[Opening Excerpted data section]

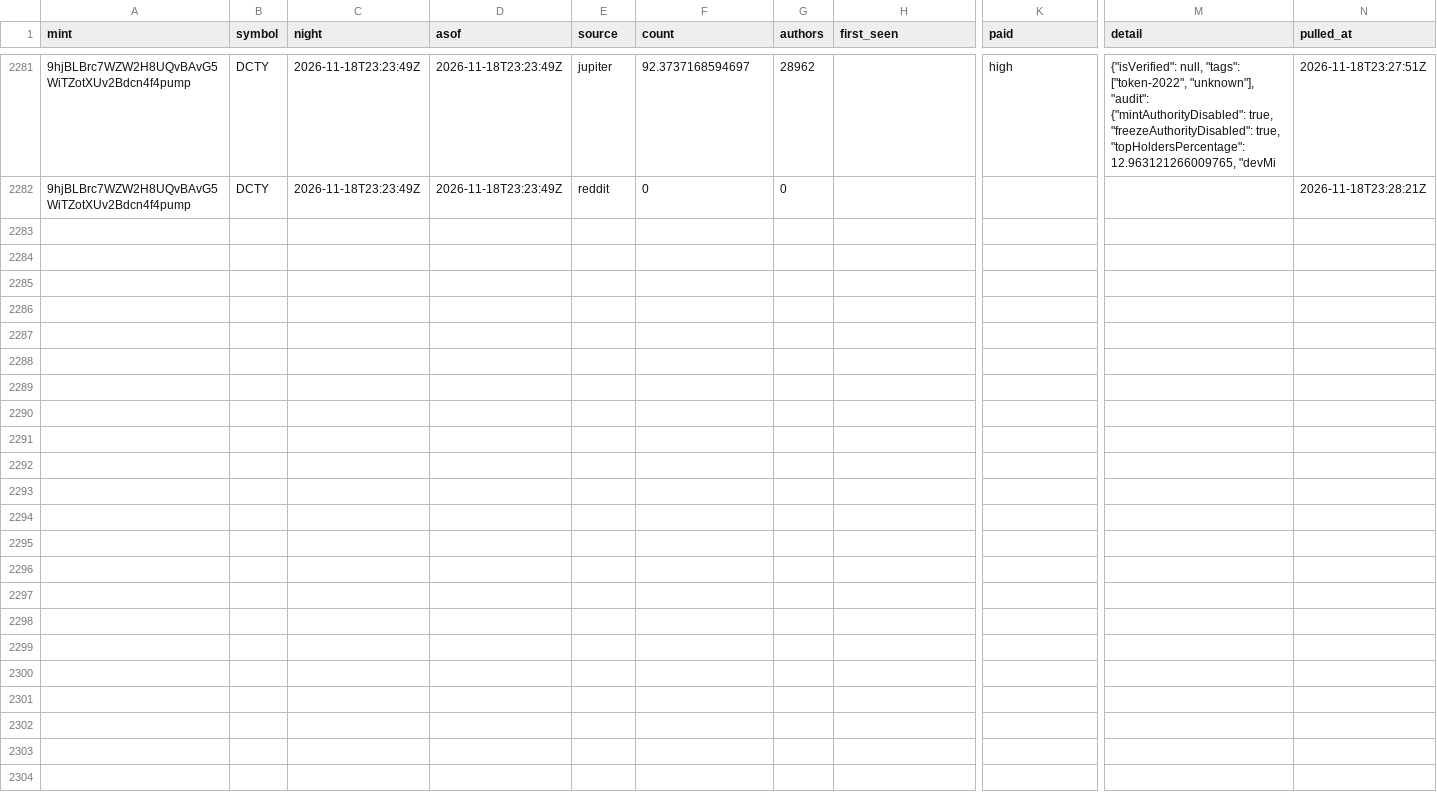
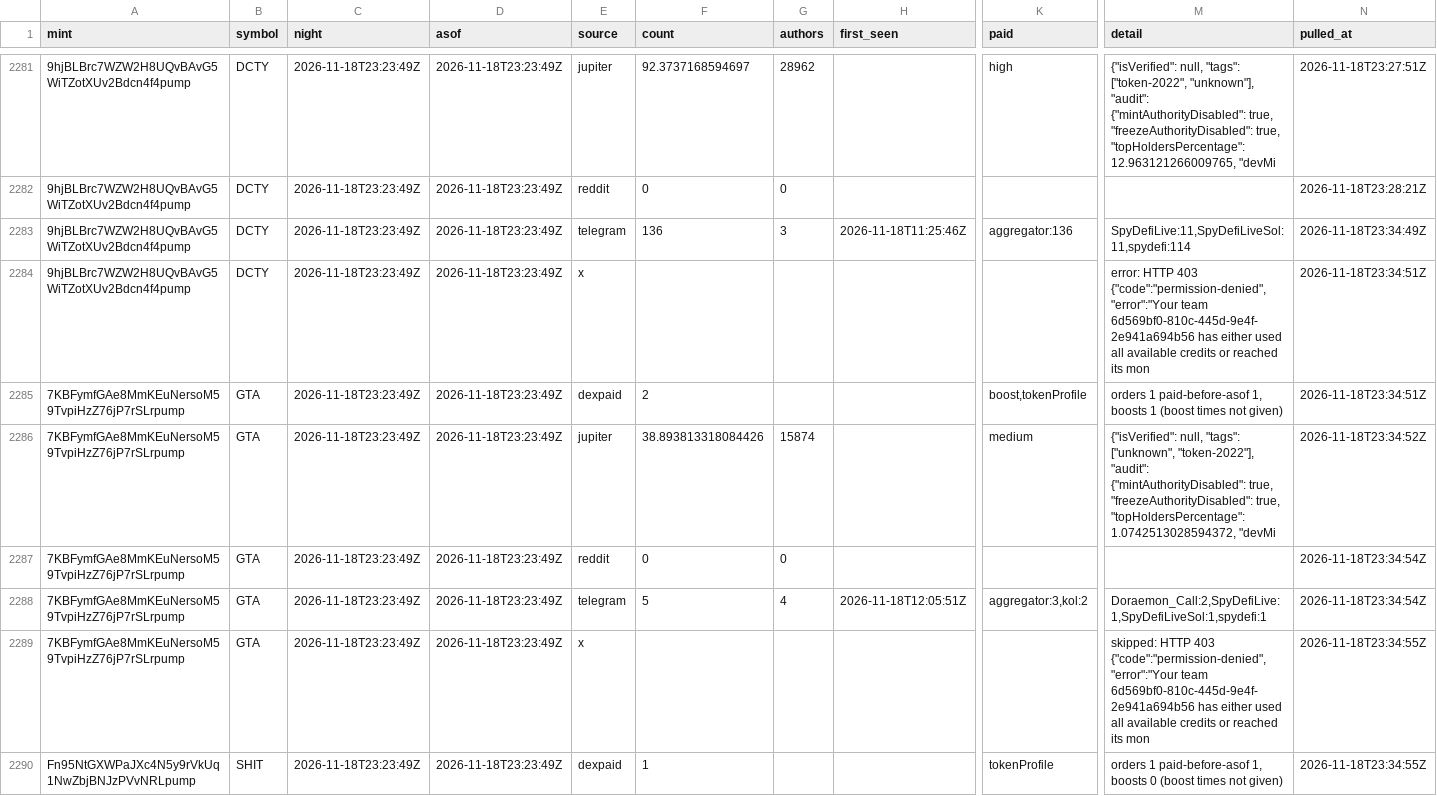
Before and after one commit to triton-xxix/proteus-lab, a CSV file: grinder/research/MENTIONS.csv, drawn as a sheet; only a part is shown, gaps mark what is left out; rows hold the shown columns only; the diff covers the shown part only; the diff names each change by its address in the sheet, - before the commit and + after, or states it on an @@ line.

Commit message:
research desk: digest and mentions 2026-11-18

```diff
--- a/grinder/research/MENTIONS.csv
+++ b/grinder/research/MENTIONS.csv
+row 2283: 9hjBLBrc7WZW2H8UQvBAvG5WiTZotXUv2Bdcn4f4pump | DCTY | 2026-11-18T23:23:49Z | 2026-11-18T23:23:49Z | telegram | 136 | 3 | 2026-11-18T11:25:46Z | aggregator:136 | SpyDefiLive:11,SpyDefiLiveSol:11,spydefi:114 | 2026-11-18T23:34:49Z
+row 2284: 9hjBLBrc7WZW2H8UQvBAvG5WiTZotXUv2Bdcn4f4pump | DCTY | 2026-11-18T23:23:49Z | 2026-11-18T23:23:49Z | x |  |  |  |  | error: HTTP 403 {"code":"permission-denied","error":"Your team 6d569bf0-810c-445d-9e4f-2e941a694b56 has either used all available credits or reached its mon | 2026-11-18T23:34:51Z
+row 2285: 7KBFymfGAe8MmKEuNersoM59TvpiHzZ76jP7rSLrpump | GTA | 2026-11-18T23:23:49Z | 2026-11-18T23:23:49Z | dexpaid | 2 |  |  | boost,tokenProfile | orders 1 paid-before-asof 1, boosts 1 (boost times not given) | 2026-11-18T23:34:51Z
+row 2286: 7KBFymfGAe8MmKEuNersoM59TvpiHzZ76jP7rSLrpump | GTA | 2026-11-18T23:23:49Z | 2026-11-18T23:23:49Z | jupiter | 38.893813318084426 | 15874 |  | medium | {"isVerified": null, "tags": ["unknown", "token-2022"], "audit": {"mintAuthorityDisabled": true, "freezeAuthorityDisabled": true, "topHoldersPercentage": 1.0742513028594372, "devMi | 2026-11-18T23:34:52Z
+row 2287: 7KBFymfGAe8MmKEuNersoM59TvpiHzZ76jP7rSLrpump | GTA | 2026-11-18T23:23:49Z | 2026-11-18T23:23:49Z | reddit | 0 | 0 |  |  |  | 2026-11-18T23:34:54Z
+row 2288: 7KBFymfGAe8MmKEuNersoM59TvpiHzZ76jP7rSLrpump | GTA | 2026-11-18T23:23:49Z | 2026-11-18T23:23:49Z | telegram | 5 | 4 | 2026-11-18T12:05:51Z | aggregator:3,kol:2 | Doraemon_Call:2,SpyDefiLive:1,SpyDefiLiveSol:1,spydefi:1 | 2026-11-18T23:34:54Z
+row 2289: 7KBFymfGAe8MmKEuNersoM59TvpiHzZ76jP7rSLrpump | GTA | 2026-11-18T23:23:49Z | 2026-11-18T23:23:49Z | x |  |  |  |  | skipped: HTTP 403 {"code":"permission-denied","error":"Your team 6d569bf0-810c-445d-9e4f-2e941a694b56 has either used all available credits or reached its mon | 2026-11-18T23:34:55Z
+row 2290: Fn95NtGXWPaJXc4N5y9rVkUq1NwZbjBNJzPVvNRLpump | SHIT | 2026-11-18T23:23:49Z | 2026-11-18T23:23:49Z | dexpaid | 1 |  |  | tokenProfile | orders 1 paid-before-asof 1, boosts 0 (boost times not given) | 2026-11-18T23:34:55Z
```
Also changed, not shown: 8 added rows elsewhere in this file, 1 other file.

[Closing Excerpted data section]

The material above should be repeated word for word, with every picture omitted.

Before and after one commit to triton-xxix/proteus-lab, a CSV file: grinder/research/MENTIONS.csv, drawn as a sheet; only a part is shown, gaps mark what is left out; rows hold the shown columns only; the diff covers the shown part only; the diff names each change by its address in the sheet, - before the commit and + after, or states it on an @@ line.

Commit message:
research desk: digest and mentions 2026-11-18

```diff
--- a/grinder/research/MENTIONS.csv
+++ b/grinder/research/MENTIONS.csv
+row 2283: 9hjBLBrc7WZW2H8UQvBAvG5WiTZotXUv2Bdcn4f4pump | DCTY | 2026-11-18T23:23:49Z | 2026-11-18T23:23:49Z | telegram | 136 | 3 | 2026-11-18T11:25:46Z | aggregator:136 | SpyDefiLive:11,SpyDefiLiveSol:11,spydefi:114 | 2026-11-18T23:34:49Z
+row 2284: 9hjBLBrc7WZW2H8UQvBAvG5WiTZotXUv2Bdcn4f4pump | DCTY | 2026-11-18T23:23:49Z | 2026-11-18T23:23:49Z | x |  |  |  |  | error: HTTP 403 {"code":"permission-denied","error":"Your team 6d569bf0-810c-445d-9e4f-2e941a694b56 has either used all available credits or reached its mon | 2026-11-18T23:34:51Z
+row 2285: 7KBFymfGAe8MmKEuNersoM59TvpiHzZ76jP7rSLrpump | GTA | 2026-11-18T23:23:49Z | 2026-11-18T23:23:49Z | dexpaid | 2 |  |  | boost,tokenProfile | orders 1 paid-before-asof 1, boosts 1 (boost times not given) | 2026-11-18T23:34:51Z
+row 2286: 7KBFymfGAe8MmKEuNersoM59TvpiHzZ76jP7rSLrpump | GTA | 2026-11-18T23:23:49Z | 2026-11-18T23:23:49Z | jupiter | 38.893813318084426 | 15874 |  | medium | {"isVerified": null, "tags": ["unknown", "token-2022"], "audit": {"mintAuthorityDisabled": true, "freezeAuthorityDisabled": true, "topHoldersPercentage": 1.0742513028594372, "devMi | 2026-11-18T23:34:52Z
+row 2287: 7KBFymfGAe8MmKEuNersoM59TvpiHzZ76jP7rSLrpump | GTA | 2026-11-18T23:23:49Z | 2026-11-18T23:23:49Z | reddit | 0 | 0 |  |  |  | 2026-11-18T23:34:54Z
+row 2288: 7KBFymfGAe8MmKEuNersoM59TvpiHzZ76jP7rSLrpump | GTA | 2026-11-18T23:23:49Z | 2026-11-18T23:23:49Z | telegram | 5 | 4 | 2026-11-18T12:05:51Z | aggregator:3,kol:2 | Doraemon_Call:2,SpyDefiLive:1,SpyDefiLiveSol:1,spydefi:1 | 2026-11-18T23:34:54Z
+row 2289: 7KBFymfGAe8MmKEuNersoM59TvpiHzZ76jP7rSLrpump | GTA | 2026-11-18T23:23:49Z | 2026-11-18T23:23:49Z | x |  |  |  |  | skipped: HTTP 403 {"code":"permission-denied","error":"Your team 6d569bf0-810c-445d-9e4f-2e941a694b56 has either used all available credits or reached its mon | 2026-11-18T23:34:55Z
+row 2290: Fn95NtGXWPaJXc4N5y9rVkUq1NwZbjBNJzPVvNRLpump | SHIT | 2026-11-18T23:23:49Z | 2026-11-18T23:23:49Z | dexpaid | 1 |  |  | tokenProfile | orders 1 paid-before-asof 1, boosts 0 (boost times not given) | 2026-11-18T23:34:55Z
```
Also changed, not shown: 8 added rows elsewhere in this file, 1 other file.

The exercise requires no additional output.